Geckos are becoming a popular choice for pet owners. Generally speaking, reptile owners amass over 3% of the U.S population. With increased gecko sales, some pet owners may want to improve their reptile collection and add a co-habitat.
While some species may cooperate reasonably, others may not. As a giant day gecko owner, you may wonder, “Can you co-hab giant day geckos?” In some cases, if your male giant day gecko has matured, you can add a female.
If you already have a female, then you can add another female. The pairing you’ll want to avoid is two males. Now, what about mixing species? While possible, you may not want to co-hab a giant day gecko with other species if you’re a new reptile owner.
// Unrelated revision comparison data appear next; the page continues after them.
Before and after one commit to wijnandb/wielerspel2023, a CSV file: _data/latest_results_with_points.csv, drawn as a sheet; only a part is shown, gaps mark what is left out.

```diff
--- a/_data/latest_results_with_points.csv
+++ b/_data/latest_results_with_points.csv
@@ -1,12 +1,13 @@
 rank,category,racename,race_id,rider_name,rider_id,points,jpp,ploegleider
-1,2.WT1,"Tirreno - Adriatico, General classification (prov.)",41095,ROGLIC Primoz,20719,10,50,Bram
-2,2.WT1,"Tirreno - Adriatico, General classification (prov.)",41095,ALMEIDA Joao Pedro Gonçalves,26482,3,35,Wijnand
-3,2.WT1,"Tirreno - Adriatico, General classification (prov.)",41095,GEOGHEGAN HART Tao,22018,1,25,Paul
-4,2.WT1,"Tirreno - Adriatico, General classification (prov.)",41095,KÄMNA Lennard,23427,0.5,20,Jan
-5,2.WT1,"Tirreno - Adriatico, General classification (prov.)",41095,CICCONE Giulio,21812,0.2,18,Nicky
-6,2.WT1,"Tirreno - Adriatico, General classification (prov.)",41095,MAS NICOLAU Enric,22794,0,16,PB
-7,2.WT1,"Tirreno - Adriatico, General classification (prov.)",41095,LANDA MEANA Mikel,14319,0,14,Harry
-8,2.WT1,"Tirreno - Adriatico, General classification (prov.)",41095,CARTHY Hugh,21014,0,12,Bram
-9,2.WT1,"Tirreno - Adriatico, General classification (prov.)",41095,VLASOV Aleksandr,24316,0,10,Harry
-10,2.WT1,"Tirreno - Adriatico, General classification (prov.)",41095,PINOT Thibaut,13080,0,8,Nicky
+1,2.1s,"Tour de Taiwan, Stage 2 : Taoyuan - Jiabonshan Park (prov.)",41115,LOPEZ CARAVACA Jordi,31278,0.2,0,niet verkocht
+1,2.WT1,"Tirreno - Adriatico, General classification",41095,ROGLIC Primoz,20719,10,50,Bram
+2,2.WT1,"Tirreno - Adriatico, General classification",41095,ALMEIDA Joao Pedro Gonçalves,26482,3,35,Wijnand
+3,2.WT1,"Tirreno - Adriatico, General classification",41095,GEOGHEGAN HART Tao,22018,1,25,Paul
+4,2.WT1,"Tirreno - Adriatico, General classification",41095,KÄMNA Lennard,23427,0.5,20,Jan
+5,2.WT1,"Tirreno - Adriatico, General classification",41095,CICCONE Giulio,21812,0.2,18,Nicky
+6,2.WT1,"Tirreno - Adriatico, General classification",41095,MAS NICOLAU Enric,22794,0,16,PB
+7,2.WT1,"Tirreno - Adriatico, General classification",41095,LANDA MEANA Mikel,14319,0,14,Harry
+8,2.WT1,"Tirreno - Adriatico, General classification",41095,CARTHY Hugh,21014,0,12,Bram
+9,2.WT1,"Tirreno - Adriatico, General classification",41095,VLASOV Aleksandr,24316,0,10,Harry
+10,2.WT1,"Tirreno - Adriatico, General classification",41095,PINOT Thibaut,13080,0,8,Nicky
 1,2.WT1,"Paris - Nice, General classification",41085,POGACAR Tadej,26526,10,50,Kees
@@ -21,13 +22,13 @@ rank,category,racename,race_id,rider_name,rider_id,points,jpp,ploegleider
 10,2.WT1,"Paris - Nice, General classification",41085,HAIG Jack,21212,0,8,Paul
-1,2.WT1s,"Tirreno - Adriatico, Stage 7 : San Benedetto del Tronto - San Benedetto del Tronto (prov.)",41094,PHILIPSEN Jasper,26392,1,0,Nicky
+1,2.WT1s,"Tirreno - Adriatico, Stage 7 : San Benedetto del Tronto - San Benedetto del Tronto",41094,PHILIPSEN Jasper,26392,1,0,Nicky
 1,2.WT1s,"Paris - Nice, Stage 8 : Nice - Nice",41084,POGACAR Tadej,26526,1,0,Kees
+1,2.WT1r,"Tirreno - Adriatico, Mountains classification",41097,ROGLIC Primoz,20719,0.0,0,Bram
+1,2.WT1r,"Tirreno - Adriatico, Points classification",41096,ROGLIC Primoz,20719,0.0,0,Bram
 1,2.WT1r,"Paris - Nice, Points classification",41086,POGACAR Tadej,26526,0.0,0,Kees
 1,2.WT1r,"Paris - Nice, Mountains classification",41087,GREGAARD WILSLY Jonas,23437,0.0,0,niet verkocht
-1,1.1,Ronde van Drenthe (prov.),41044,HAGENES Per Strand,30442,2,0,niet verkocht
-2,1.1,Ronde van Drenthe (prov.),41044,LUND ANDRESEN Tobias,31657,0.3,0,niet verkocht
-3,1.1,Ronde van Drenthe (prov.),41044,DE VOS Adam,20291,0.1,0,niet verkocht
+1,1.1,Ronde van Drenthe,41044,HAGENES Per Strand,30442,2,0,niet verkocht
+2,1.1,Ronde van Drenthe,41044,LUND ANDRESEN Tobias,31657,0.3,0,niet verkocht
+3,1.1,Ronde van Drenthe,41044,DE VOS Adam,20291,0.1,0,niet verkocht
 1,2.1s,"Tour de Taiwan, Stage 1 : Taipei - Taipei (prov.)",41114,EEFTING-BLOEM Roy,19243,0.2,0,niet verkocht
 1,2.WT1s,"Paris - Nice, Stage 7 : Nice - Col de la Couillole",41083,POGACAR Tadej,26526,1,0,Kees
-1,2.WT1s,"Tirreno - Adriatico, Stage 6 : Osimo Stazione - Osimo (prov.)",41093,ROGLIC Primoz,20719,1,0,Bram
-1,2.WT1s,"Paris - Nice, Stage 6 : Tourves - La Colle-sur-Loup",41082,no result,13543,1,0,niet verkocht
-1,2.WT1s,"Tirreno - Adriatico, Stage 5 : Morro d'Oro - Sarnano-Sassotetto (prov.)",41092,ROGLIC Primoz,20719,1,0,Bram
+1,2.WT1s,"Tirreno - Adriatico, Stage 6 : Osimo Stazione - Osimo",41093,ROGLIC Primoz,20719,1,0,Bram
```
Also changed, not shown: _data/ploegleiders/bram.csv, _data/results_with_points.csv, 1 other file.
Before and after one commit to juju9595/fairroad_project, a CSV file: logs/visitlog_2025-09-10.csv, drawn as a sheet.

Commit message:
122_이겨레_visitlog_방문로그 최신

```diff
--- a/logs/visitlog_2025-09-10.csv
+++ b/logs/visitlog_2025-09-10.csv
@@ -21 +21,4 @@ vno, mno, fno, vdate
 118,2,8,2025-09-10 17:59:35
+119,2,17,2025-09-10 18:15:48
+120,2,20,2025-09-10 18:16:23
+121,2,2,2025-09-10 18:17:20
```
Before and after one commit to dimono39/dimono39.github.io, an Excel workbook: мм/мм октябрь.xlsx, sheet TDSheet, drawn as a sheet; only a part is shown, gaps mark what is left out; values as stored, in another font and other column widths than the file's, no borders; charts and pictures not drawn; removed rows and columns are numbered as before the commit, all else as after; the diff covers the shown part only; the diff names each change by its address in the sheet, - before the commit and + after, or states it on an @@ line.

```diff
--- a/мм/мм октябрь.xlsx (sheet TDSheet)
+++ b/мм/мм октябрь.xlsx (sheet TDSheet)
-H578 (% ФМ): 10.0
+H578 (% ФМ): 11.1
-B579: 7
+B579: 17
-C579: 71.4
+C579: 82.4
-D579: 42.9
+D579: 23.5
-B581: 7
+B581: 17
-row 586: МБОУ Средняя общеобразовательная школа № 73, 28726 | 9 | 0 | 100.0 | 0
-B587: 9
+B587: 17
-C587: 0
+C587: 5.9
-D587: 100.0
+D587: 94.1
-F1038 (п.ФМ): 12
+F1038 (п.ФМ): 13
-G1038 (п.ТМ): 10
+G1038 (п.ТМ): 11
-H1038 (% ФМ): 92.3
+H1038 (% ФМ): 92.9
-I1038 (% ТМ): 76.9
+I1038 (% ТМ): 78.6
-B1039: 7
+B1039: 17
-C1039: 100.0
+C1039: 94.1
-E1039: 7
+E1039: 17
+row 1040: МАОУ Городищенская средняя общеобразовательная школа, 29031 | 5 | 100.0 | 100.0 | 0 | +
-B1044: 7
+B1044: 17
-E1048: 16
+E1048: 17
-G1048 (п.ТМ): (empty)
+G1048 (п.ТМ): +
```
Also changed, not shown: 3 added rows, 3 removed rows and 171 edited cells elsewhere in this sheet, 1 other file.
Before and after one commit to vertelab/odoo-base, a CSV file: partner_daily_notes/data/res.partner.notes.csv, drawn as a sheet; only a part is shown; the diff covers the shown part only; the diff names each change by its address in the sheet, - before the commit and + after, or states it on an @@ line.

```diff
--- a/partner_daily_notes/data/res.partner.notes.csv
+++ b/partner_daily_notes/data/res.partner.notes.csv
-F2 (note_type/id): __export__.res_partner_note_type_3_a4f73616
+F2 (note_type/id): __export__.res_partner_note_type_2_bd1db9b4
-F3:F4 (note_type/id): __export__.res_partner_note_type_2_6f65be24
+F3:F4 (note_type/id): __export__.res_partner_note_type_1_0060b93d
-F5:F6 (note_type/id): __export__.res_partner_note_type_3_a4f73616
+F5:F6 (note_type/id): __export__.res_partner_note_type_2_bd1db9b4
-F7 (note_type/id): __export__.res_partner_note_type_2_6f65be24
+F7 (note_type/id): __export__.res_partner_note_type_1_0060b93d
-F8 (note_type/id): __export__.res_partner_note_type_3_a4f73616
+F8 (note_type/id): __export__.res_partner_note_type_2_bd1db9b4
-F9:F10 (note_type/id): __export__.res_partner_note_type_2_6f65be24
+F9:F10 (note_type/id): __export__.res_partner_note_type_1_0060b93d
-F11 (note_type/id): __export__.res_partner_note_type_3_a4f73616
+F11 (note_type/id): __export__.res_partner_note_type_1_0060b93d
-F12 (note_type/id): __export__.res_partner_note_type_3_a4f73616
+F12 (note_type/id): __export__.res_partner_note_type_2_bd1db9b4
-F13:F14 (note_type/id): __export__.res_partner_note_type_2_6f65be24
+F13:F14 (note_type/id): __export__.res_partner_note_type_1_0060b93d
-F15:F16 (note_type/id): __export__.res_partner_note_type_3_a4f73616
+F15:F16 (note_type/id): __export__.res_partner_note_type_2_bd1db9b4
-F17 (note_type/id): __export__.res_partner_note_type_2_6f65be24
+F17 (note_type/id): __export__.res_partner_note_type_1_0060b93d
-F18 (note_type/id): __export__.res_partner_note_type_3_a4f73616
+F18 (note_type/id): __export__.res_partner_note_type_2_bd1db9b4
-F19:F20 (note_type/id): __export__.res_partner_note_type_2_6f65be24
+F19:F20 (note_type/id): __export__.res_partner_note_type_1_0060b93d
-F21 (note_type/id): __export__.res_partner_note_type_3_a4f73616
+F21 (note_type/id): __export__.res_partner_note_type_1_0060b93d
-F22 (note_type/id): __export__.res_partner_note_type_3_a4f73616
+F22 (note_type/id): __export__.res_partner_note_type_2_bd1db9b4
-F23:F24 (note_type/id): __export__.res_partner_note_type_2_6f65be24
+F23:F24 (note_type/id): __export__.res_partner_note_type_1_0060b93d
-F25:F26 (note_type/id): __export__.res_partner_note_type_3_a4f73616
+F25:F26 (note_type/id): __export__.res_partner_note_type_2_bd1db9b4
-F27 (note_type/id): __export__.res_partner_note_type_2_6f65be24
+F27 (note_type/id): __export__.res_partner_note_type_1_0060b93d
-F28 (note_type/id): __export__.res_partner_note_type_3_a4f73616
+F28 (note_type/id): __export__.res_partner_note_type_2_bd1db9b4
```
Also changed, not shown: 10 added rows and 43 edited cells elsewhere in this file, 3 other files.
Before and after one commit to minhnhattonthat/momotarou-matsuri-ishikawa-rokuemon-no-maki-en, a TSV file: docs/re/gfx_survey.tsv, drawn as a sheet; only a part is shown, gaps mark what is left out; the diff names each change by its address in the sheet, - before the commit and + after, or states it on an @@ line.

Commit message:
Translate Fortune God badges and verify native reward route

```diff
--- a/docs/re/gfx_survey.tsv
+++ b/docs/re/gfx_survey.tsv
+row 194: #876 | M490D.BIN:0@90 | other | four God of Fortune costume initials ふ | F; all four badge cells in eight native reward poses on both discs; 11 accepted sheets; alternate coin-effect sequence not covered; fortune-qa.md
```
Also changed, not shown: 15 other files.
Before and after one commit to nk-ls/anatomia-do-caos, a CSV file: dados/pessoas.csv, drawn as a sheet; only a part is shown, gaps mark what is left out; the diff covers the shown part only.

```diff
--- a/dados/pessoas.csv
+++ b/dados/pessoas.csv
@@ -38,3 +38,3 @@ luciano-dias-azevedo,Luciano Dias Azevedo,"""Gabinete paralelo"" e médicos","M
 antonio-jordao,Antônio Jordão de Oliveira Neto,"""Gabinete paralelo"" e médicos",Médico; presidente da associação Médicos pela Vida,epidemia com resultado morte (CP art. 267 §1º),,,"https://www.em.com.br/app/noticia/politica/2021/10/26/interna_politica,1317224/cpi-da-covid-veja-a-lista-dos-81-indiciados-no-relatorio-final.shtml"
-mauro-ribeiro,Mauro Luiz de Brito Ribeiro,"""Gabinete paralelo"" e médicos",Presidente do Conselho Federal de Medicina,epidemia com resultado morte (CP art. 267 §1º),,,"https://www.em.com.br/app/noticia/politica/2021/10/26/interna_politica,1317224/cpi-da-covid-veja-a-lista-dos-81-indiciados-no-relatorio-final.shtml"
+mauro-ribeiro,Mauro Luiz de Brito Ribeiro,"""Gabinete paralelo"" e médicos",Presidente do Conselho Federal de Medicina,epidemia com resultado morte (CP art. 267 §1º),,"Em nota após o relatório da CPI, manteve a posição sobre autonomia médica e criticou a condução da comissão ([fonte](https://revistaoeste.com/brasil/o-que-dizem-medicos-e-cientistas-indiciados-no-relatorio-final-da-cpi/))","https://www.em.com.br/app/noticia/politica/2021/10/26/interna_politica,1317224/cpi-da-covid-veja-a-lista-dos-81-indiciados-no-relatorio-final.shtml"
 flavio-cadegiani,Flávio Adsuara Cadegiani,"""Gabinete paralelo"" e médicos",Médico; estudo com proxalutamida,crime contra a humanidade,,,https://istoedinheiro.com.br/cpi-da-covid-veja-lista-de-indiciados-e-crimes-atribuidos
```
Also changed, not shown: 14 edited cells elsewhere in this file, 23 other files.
Stick around to learn more about giant day geckos and their co-hab capabilities.
Can Giant Day Geckos Live Together?
Giant day geckos can live together harmoniously as breeding pairs. You may also keep a single male with a group of female giant day geckos. If you house male geckos together, then fights are bound to happen. Males can squabble until the superior gecko injures or kills its weaker opponent.
In other instances, a female and male giant day gecko may also break into fights. In which case, you’ll want to separate them immediately. In contrast, successful male and female pairing should not be separated. Otherwise, both may choose not to mate with other geckos.
If you’re not trying to breed geckos, then you may want to avoid co-habiting your giant day gecko in the first place. Instead, you can own a solitary male or a small group of female geckos.
Can Giant Day Geckos Co-Hab with Other Species?
Giant day geckos tend to be picky with their cage mates. So much so that they might end up eating them. If you’re adding a dart or red-eyed arboreal frog, it’s practically fair game, especially if you forgot to feed the gecko.
Day geckos may also consume species such as anoles since they’re relatively minor. They occupy the same space because they’re similarly active during the day and like to crawl on surrounding branches.
You’ll want to look for a cage mate that won’t be interacting much with your giant day gecko. Since the gecko species is diurnal and arboreal, you’ll want to look for nocturnal and terrestrial species.
For this reason, frogs may be the likely vivarium partner for giant day geckos. Now, you also wouldn’t want to get any frog. Some frogs, like the African bullfrog, can eat geckos. Others may also be poisonous, so if your gecko decides to eat one, it’ll join the frog’s fate.
Another co-habitant worth looking at is chelonians, turtles, and tortoises. They can withstand similar temperatures, and neither will be able to consume one another. Additionally, chelonians don’t generally climb so that they won’t get in your giant day gecko’s way.
What to Consider Before Adding Cagemates for Your Giant Day Gecko
Whether you’re incorporating other giant day geckos or other species, there are some factors you’ll need to consider first. Here are some of them below.
Imagine living in a studio apartment with two other flatmates. In a few days, you’ll probably get on each other’s nerves from being cooped up in a small space. That’s how your giant day gecko may feel if you add a companion in the same cage.
For this reason, you’ll need to purchase a larger vertical cage to accommodate the new number of inhabitants. Each reptile or amphibian needs basking, feeding, hiding, exercising, and sleeping.
Things can get messy if you don’t have ample space since giant day geckos, like some reptiles, are territorial creatures. They can fight those bringing in their way, which could lead to severe injuries or, in some cases, death.
Climate and Environment
Giant day geckos need to live in certain temperatures to thrive. With a larger cage, you’ll want to install more heat sources and thermometers to accommodate the new guests. The gecko species needs a basking temperature of around 75 to 80 degrees F with humidity ranging between 50% to 70%.
Meanwhile, other reptiles and amphibians have similar temperature and humidity needs. For example, turtles require temperatures between 80 to 85 degrees F and a humidity of about 65%. Although, tortoises may need a hotter basking climate reaching up to 90 degrees F.
Apart from that, with more residents, you’ll want more plants, branches, and hiding spots. If you’re getting more arboreal species, then get more climbing spaces for perching and basking.
Before placing the reptiles in the cage, you’ll want to quarantine them initially. That way, you’ll avoid any potential spread of diseases. A 60-day quarantine with a fecal parasite examination is highly recommended.
In addition, moving your giant day gecko to a larger tank may result in stress from new and unfamiliar surroundings. The pressure may then lead to diseases like the development of gastrointestinal parasites.
Do Giant Day Geckos Get Lonely
The good news is that no matter how long you leave your giant day gecko alone, it won’t get lonely. The cold-blooded reptile prefers being housed alone instead of sharing its living space and food. Nonetheless, that doesn’t mean it’s emotionless.
Can you co-Hab giant day geckos? In short, yes, you can. Big day geckos can live with their kind and mix with other species such as turtles. If you’re adding another giant day gecko to the tank, make sure the pairing isn’t all male. Otherwise, it could result in clashing.
That being so, an even female to male ratio or one male with a group of females should create a more harmonious environment. Apart from that, if you add a new species, ensure they have compatible vivarium needs such as temperature and humidity settings.